“It was a matter of picking up the phone,” Goldsmith says. “We wanted to talk to people who were part of the story, not those who consider themselves experts on it now. You can do a documentary that way, talking to intellectuals who studied a situation after the fact, but that’s not what we wanted.”
“The only people who really resisted were his opponents,” adds Ehrlich. “We almost got [former Army general and Secretary of State] Alexander Haig, and by the end of the process, we were on a first-name basis with his secretary, but it didn’t work out. [Henry] Kissinger would never speak to us, and that surprised me a little – he seemed like the Nixon administration’s voice of reason in this situation. But I think most people wanted to tell their stories.”

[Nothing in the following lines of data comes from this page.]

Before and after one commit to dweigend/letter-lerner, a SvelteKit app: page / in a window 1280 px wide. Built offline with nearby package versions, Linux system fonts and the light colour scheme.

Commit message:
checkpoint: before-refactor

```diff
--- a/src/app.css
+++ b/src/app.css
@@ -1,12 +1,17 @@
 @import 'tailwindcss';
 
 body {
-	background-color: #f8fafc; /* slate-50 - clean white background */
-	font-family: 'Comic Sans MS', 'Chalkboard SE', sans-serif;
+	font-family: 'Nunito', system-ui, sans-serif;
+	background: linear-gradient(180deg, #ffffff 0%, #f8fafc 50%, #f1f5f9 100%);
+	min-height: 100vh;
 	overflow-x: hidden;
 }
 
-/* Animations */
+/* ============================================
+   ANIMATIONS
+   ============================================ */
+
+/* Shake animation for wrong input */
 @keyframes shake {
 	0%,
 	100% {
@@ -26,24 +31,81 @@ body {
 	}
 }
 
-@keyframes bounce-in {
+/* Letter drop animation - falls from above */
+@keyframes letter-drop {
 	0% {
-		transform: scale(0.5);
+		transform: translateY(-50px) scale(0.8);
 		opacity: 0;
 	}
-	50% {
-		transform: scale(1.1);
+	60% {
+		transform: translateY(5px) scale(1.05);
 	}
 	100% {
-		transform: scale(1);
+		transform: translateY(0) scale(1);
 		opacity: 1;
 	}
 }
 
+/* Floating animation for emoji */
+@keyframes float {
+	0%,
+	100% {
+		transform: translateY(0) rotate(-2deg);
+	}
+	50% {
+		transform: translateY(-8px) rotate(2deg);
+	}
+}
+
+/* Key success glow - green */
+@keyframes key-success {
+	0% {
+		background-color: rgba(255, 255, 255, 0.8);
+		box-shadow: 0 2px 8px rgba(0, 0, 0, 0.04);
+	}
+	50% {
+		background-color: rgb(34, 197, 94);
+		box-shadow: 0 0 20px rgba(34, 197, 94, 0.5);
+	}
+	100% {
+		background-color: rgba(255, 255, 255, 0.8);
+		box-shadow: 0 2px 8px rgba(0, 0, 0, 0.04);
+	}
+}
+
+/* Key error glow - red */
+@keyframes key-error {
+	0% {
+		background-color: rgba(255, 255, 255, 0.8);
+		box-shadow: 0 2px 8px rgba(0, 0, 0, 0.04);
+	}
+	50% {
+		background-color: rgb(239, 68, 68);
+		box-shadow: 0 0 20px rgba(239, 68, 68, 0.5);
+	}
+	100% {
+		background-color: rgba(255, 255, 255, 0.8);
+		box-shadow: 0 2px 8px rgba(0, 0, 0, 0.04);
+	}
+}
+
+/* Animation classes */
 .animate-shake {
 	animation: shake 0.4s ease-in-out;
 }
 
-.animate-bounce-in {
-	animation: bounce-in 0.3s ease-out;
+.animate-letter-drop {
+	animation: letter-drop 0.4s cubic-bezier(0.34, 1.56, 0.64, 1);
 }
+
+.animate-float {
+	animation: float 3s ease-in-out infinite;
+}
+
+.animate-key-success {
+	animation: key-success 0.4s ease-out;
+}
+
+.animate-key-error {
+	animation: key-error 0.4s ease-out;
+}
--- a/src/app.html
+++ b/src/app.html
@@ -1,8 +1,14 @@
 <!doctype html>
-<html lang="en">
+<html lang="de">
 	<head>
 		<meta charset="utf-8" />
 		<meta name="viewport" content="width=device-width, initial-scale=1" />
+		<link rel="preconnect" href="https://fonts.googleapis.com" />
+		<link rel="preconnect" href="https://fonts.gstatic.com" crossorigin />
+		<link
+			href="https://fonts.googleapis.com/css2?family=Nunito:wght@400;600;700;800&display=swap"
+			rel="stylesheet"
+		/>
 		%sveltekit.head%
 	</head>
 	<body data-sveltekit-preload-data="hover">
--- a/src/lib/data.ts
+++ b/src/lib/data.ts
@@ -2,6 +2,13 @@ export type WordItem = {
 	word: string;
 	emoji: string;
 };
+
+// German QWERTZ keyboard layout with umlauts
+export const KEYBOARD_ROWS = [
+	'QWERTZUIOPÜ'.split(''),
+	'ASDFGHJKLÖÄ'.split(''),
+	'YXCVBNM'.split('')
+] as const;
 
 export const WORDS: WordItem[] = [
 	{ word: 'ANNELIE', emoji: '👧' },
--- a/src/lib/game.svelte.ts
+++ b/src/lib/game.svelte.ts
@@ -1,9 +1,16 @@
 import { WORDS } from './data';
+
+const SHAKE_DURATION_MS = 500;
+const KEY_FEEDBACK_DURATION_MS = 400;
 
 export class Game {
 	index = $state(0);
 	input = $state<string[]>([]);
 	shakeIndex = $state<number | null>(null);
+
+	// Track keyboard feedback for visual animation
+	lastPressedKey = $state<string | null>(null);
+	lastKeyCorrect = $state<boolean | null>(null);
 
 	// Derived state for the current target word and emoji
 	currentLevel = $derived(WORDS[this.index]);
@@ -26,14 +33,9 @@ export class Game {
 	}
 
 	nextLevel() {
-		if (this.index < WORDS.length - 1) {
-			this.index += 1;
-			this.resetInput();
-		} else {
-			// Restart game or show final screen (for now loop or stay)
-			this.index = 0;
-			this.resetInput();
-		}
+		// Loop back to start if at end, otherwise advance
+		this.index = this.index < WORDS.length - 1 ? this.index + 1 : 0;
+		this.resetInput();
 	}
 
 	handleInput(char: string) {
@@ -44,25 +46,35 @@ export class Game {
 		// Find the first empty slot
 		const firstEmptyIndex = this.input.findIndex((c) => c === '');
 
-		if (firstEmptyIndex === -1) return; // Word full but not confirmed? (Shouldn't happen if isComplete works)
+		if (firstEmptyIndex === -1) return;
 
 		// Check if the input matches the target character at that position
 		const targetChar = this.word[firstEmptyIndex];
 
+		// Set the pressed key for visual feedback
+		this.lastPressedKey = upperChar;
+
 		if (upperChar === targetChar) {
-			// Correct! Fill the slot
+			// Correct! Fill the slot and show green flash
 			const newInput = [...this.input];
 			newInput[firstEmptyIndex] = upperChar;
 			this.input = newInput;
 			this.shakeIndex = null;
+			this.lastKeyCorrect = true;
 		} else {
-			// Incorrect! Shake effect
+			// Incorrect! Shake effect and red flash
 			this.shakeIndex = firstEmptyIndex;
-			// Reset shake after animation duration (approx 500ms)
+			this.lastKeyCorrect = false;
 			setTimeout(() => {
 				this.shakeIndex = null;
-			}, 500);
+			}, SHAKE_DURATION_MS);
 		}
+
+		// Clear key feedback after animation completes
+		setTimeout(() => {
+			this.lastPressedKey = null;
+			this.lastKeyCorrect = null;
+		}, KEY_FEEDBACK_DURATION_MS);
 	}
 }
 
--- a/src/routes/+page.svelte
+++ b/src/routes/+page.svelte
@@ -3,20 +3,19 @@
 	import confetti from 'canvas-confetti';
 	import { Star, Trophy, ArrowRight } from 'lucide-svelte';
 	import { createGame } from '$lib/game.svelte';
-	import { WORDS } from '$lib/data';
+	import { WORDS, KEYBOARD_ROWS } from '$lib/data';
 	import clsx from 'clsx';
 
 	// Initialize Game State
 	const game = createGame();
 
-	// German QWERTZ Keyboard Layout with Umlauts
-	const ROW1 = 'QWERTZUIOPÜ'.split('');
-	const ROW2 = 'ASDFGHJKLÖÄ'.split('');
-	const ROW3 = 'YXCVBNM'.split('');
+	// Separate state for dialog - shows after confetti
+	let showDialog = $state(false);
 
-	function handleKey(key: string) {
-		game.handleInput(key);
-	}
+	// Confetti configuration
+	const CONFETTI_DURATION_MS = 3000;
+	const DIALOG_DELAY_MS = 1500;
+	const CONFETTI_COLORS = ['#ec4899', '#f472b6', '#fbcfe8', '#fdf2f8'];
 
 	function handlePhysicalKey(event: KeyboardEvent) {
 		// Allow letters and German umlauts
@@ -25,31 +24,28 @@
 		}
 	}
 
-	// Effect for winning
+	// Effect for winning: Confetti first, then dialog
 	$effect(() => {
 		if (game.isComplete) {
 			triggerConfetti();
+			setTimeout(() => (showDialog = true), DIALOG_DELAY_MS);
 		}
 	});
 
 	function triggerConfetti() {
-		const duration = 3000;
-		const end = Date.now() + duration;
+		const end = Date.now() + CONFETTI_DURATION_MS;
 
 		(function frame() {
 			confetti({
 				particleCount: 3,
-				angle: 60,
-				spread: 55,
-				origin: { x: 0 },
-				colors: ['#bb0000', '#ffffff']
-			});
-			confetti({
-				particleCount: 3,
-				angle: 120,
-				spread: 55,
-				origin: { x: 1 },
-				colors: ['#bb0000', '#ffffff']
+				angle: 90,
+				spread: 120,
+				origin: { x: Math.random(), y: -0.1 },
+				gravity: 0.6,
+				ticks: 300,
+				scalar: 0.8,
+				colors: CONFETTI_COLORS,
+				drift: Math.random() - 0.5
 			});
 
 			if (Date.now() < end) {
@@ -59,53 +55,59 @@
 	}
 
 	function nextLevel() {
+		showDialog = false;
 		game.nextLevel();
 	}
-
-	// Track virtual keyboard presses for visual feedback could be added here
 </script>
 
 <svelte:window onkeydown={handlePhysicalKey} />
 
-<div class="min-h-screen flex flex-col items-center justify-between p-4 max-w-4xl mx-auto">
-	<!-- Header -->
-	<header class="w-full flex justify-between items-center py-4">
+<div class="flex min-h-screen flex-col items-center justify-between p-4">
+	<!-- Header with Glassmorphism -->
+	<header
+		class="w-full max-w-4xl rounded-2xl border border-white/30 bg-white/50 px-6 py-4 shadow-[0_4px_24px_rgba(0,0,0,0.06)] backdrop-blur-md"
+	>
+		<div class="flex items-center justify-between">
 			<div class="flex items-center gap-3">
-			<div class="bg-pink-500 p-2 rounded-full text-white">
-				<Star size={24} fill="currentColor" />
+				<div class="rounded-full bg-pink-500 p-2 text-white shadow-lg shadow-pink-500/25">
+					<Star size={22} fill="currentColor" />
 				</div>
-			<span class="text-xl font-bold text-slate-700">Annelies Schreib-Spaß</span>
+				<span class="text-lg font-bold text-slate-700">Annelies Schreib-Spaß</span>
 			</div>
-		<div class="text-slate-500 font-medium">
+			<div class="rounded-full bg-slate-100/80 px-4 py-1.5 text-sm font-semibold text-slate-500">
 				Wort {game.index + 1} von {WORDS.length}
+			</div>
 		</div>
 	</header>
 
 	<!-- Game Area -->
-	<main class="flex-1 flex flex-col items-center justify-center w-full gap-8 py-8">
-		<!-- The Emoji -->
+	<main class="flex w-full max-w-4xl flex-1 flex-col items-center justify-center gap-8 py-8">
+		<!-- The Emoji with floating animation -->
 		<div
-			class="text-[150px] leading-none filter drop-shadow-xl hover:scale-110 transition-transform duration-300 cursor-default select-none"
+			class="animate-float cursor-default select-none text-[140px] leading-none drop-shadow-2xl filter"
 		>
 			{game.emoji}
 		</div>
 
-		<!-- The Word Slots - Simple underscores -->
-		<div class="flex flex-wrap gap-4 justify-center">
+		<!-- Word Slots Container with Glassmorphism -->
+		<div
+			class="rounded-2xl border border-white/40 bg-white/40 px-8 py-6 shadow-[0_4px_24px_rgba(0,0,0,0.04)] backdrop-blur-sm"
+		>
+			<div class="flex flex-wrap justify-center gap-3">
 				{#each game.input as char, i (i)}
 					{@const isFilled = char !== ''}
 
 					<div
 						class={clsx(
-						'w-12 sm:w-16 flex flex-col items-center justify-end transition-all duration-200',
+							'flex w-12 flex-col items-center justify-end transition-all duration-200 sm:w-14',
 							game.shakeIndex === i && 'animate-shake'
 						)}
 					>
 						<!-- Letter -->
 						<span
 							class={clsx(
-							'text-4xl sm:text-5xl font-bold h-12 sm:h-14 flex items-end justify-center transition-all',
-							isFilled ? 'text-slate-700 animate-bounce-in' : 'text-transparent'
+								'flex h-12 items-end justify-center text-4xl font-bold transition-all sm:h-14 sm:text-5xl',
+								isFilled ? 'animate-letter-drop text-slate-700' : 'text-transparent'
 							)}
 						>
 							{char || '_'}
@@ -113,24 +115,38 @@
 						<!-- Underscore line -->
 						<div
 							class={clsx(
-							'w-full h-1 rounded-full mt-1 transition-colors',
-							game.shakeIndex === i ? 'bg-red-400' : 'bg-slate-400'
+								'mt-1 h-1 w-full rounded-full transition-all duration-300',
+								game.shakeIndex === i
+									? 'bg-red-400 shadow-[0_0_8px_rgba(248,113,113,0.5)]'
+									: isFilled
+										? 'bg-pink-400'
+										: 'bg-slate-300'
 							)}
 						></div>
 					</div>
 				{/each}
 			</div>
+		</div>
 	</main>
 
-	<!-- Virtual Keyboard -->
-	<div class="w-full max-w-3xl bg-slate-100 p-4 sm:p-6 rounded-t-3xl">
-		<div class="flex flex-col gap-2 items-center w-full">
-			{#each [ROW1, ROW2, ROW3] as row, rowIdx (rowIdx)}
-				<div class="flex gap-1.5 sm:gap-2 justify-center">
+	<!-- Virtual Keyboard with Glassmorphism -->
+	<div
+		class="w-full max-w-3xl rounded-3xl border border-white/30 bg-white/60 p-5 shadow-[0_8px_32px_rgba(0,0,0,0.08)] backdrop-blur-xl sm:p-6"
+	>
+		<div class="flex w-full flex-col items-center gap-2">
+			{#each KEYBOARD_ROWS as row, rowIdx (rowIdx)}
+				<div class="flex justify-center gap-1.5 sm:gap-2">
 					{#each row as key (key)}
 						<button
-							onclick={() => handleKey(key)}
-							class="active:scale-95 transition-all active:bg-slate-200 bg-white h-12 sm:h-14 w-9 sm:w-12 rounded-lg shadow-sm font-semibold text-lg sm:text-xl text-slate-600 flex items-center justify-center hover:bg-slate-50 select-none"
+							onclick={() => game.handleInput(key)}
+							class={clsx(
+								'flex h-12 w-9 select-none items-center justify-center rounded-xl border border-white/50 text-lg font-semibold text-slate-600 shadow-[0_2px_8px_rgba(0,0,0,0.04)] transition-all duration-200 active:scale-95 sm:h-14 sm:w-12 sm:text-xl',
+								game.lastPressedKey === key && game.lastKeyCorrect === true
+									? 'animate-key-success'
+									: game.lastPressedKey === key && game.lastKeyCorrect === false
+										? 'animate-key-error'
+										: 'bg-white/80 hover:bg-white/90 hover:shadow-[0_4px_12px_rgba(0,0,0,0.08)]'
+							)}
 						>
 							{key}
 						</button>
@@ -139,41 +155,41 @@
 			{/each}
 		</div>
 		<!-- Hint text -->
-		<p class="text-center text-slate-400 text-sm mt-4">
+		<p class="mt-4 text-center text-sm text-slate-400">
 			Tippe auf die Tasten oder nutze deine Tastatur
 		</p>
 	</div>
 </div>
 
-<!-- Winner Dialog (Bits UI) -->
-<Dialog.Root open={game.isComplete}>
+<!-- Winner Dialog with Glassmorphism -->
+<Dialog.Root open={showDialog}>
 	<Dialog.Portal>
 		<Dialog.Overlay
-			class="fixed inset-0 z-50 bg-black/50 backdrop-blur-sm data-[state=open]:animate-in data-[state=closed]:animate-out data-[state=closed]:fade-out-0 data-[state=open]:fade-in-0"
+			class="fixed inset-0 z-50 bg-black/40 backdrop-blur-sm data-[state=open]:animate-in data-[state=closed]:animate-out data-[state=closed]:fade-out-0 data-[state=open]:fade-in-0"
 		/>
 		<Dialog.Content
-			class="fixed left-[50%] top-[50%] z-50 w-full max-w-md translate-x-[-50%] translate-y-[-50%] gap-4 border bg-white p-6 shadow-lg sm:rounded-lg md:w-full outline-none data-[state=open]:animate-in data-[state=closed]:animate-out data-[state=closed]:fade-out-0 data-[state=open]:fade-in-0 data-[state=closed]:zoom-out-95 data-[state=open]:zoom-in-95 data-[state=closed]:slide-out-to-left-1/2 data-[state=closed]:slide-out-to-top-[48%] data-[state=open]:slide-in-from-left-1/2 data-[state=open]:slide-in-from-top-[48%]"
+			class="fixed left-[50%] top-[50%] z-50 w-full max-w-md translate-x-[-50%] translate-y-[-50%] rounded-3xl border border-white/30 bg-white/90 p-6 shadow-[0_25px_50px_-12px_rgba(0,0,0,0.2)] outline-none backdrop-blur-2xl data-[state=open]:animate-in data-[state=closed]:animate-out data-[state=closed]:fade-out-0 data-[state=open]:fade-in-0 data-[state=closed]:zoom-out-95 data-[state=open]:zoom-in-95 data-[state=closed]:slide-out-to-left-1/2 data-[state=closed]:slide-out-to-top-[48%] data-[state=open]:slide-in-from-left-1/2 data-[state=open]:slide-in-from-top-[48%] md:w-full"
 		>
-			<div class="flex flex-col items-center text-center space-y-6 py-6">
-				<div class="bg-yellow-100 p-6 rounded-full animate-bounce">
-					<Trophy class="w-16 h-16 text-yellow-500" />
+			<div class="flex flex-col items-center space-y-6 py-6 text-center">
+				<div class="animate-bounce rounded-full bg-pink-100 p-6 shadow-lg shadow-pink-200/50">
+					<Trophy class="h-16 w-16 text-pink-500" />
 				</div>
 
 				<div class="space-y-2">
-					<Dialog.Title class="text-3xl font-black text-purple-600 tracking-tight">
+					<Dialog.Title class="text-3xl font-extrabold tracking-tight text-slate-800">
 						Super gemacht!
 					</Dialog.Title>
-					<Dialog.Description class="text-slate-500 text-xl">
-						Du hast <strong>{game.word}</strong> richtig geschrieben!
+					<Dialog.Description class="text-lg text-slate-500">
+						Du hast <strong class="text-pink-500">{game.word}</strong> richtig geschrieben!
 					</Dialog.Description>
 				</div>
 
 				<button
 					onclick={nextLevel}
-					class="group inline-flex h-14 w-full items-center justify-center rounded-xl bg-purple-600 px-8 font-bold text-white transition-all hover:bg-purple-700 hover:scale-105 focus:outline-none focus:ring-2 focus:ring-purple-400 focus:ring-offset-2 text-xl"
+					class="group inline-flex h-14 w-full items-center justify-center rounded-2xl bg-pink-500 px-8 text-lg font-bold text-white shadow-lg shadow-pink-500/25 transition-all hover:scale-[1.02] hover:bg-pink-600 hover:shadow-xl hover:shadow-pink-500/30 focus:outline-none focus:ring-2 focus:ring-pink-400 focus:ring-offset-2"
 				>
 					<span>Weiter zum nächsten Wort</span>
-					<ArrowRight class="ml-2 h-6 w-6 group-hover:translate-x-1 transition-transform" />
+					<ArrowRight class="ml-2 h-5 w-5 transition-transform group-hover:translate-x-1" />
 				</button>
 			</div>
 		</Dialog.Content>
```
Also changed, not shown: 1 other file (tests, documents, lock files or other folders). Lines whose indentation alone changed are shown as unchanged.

Much of the anti-Ellsberg sentiment present in Dangerous Man comes directly from the movie’s wealth of archival footage, in which Nixon supporters suggest the outspoken policy adviser was guilty of nothing less than treason. Ehrlich laughs off the claim.
“Daniel was very cautious about what he revealed,” she says. “It turned out, most of what was in the Pentagon Papers was already in the public record, either in books that were available or Congressional records. It was not top-secret stuff. What Daniel really did was reveal how much secrecy there was about things that didn’t need to be secret.
“That’s what still resonates today, especially during the Bush administration – that things haven’t changed, and that we need the Daniel Ellsbergs of the world, in every generation, to keep the government honest. This wasn’t information that was being kept secret from the Vietnamese or the Russians. This was information being kept from Lyndon Johnson and the American people. And the American people deserved to know.”
The Most Dangerous Man in America will be playing at the Red Vic through Tuesday. It will be playing all week at the Shattuck Cinemas in Berkeley.